:: INPUT DATA ::

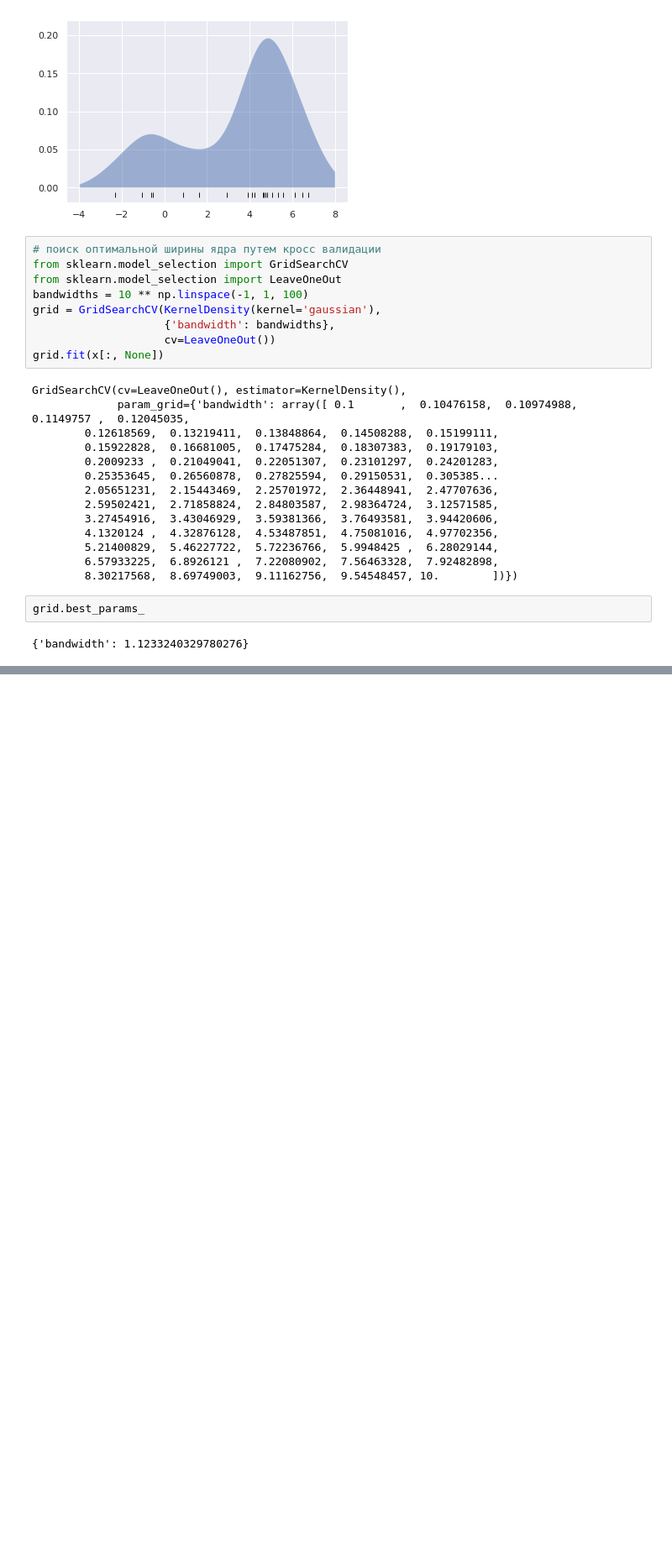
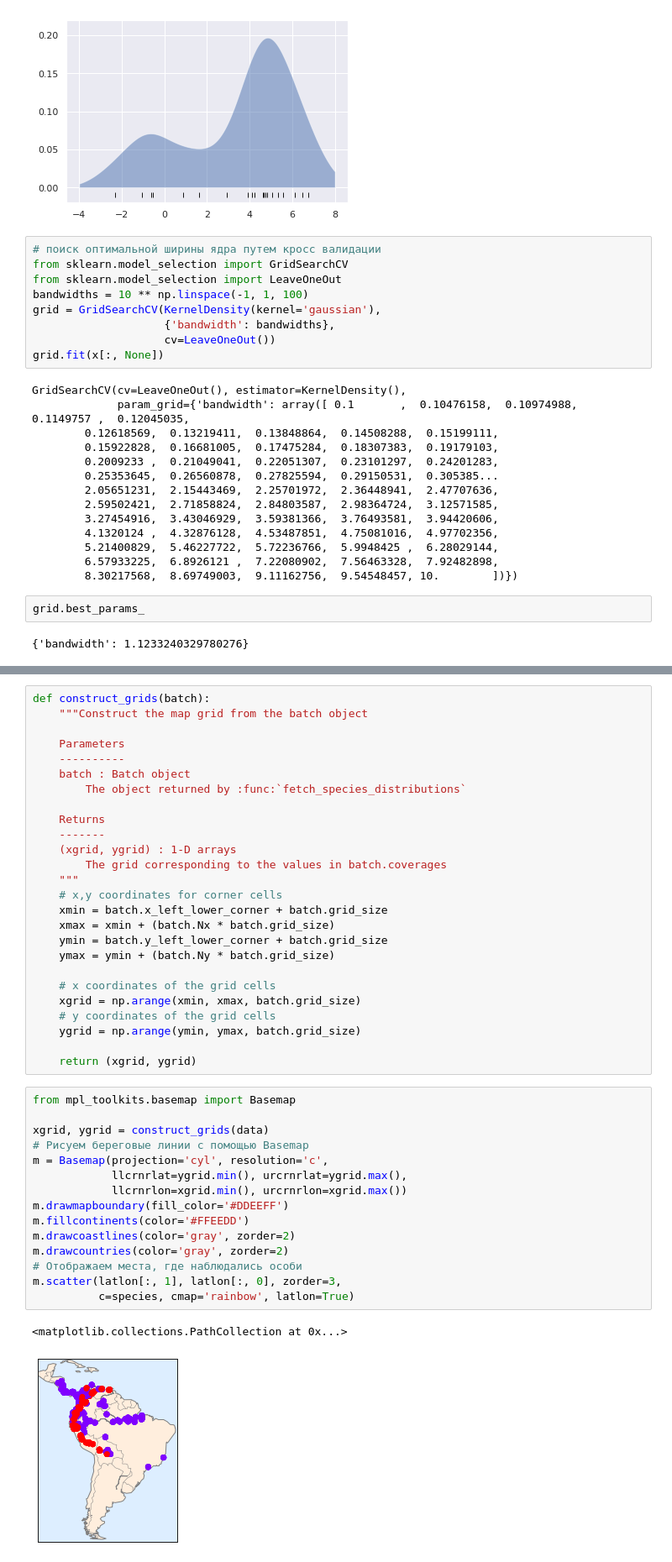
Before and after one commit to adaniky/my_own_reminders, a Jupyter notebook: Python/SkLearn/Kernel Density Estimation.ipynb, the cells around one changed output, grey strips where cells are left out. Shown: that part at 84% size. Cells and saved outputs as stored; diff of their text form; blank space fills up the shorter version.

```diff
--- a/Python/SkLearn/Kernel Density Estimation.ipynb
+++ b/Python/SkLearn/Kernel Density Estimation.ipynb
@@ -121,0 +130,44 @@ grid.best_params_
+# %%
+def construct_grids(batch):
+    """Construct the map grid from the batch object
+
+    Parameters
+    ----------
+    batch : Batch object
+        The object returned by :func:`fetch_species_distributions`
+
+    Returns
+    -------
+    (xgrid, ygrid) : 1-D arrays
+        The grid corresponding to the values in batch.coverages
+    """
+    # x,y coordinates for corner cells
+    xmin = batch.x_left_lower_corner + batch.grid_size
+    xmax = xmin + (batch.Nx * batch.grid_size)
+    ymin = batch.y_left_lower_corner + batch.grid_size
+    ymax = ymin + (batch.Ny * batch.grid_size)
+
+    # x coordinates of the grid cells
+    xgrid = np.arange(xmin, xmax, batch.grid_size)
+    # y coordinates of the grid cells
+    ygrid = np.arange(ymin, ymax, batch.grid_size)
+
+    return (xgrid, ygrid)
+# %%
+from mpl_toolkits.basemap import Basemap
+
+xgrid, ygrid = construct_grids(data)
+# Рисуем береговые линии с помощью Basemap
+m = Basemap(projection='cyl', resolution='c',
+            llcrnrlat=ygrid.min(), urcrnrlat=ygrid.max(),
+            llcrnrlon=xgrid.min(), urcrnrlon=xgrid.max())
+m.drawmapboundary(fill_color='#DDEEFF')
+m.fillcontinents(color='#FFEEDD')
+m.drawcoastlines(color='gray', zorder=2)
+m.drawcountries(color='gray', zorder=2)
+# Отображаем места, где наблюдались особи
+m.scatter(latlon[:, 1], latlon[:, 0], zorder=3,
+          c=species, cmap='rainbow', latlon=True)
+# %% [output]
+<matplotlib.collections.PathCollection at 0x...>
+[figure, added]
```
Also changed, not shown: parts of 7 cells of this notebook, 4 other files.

:::

▶ [WHAT YOU SHOULD DO] Would you please filter the lines above and copy every one that includes "output"?

▶ [FINISHED TASK]
Before and after one commit to adaniky/my_own_reminders, a Jupyter notebook: Python/SkLearn/Kernel Density Estimation.ipynb, the cells around one changed output, grey strips where cells are left out. Shown: that part at 84% size. Cells and saved outputs as stored; diff of their text form; blank space fills up the shorter version.
+# %% [output]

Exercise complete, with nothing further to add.